No wonder humans believe that we are all-important to God! His dealings on Planet Earth provide consistent witness to Satan’s crucial understanding about Him. In His book of nature His love “is written upon every opening bud, upon every spire of springing grass.”13 His book of providence serves up wonderful data on His loving care for His children. He sends “rains from heaven and fruitful seasons”; He satisfies our souls “with food and gladness” (Acts 14:17).
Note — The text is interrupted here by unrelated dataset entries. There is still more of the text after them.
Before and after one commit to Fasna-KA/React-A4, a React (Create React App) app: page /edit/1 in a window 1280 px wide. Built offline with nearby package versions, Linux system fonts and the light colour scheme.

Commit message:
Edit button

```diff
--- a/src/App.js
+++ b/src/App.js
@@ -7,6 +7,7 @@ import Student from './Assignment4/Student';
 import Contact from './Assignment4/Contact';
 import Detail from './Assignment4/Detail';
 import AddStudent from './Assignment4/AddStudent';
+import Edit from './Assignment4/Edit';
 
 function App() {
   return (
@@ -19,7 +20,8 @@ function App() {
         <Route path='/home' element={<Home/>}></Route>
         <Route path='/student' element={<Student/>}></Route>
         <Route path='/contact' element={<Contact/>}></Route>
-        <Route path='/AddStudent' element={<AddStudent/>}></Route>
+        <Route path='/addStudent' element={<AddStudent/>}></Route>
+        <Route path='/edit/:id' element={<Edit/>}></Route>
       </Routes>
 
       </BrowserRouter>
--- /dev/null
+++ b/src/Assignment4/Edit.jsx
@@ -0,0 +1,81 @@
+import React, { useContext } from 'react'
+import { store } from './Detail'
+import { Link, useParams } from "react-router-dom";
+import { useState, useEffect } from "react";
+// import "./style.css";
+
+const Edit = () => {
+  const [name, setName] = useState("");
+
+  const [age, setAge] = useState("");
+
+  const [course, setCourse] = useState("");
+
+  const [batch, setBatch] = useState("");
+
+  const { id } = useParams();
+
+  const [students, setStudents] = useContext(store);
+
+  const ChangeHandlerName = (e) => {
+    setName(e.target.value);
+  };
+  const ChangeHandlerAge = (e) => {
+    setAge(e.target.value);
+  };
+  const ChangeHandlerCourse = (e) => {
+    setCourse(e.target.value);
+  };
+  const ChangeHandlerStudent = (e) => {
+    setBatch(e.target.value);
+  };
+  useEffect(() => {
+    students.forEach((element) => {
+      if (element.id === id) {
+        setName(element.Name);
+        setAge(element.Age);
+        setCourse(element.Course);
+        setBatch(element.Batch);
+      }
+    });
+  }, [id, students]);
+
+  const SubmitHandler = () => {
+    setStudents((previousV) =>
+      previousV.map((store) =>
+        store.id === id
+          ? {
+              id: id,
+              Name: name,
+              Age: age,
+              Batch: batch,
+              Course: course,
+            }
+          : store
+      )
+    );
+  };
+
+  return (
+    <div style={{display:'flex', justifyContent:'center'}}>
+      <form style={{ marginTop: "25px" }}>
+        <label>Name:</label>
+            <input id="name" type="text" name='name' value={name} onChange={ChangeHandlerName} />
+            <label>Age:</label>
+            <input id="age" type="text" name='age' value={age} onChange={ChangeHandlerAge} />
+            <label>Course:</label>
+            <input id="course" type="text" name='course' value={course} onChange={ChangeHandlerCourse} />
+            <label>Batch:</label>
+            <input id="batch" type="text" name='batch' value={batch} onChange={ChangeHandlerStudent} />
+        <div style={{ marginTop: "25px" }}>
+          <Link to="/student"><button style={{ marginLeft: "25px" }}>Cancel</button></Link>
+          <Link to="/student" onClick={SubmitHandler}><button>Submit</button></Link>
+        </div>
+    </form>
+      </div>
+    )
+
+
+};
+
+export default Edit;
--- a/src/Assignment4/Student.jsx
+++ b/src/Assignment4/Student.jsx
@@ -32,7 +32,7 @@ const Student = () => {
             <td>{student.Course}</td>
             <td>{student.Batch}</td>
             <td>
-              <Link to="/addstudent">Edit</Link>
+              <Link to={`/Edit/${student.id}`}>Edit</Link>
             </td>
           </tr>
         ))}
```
With a clarity not always understood in nature and daily life, His written Word declares, “Whoever does not love does not know God, because God is love” (1 John 4:8, NIV). Above all these, we see His prefoundation plan work itself out to deliver humans from the hell they deserve, by lifting Jesus up on the cross to draw us all back to Himself. “For God so loved the world, that He gave His only begotten Son, that whoever believes in Him shall not perish, but have eternal life” (John 3:16).
“I will come again” (John 14:3). For us who live with yesterday, today, and tomorrow, God has shared significant details about future stages of His history, details more astonishing than ever: for the God who became human to save humanity, who burst death’s chains and broke through hell’s doors to deliver us from all evil, now reigns in glory “in the form of humanity.”14 Soon enough He is coming again to take to Himself all who believe in Him (John 14:3), that they may all be part of His forever reign. Until that mind-boggling event, no greater purpose thrills any human life than relating His awesome history to the world, urging people everywhere to join, share, and revel in His love, beginning now, and continuing forever, through all the ages of His endless tomorrow.
Lael Caesar, an associate editor of Adventist Review, is thrilled to be part of God’s history.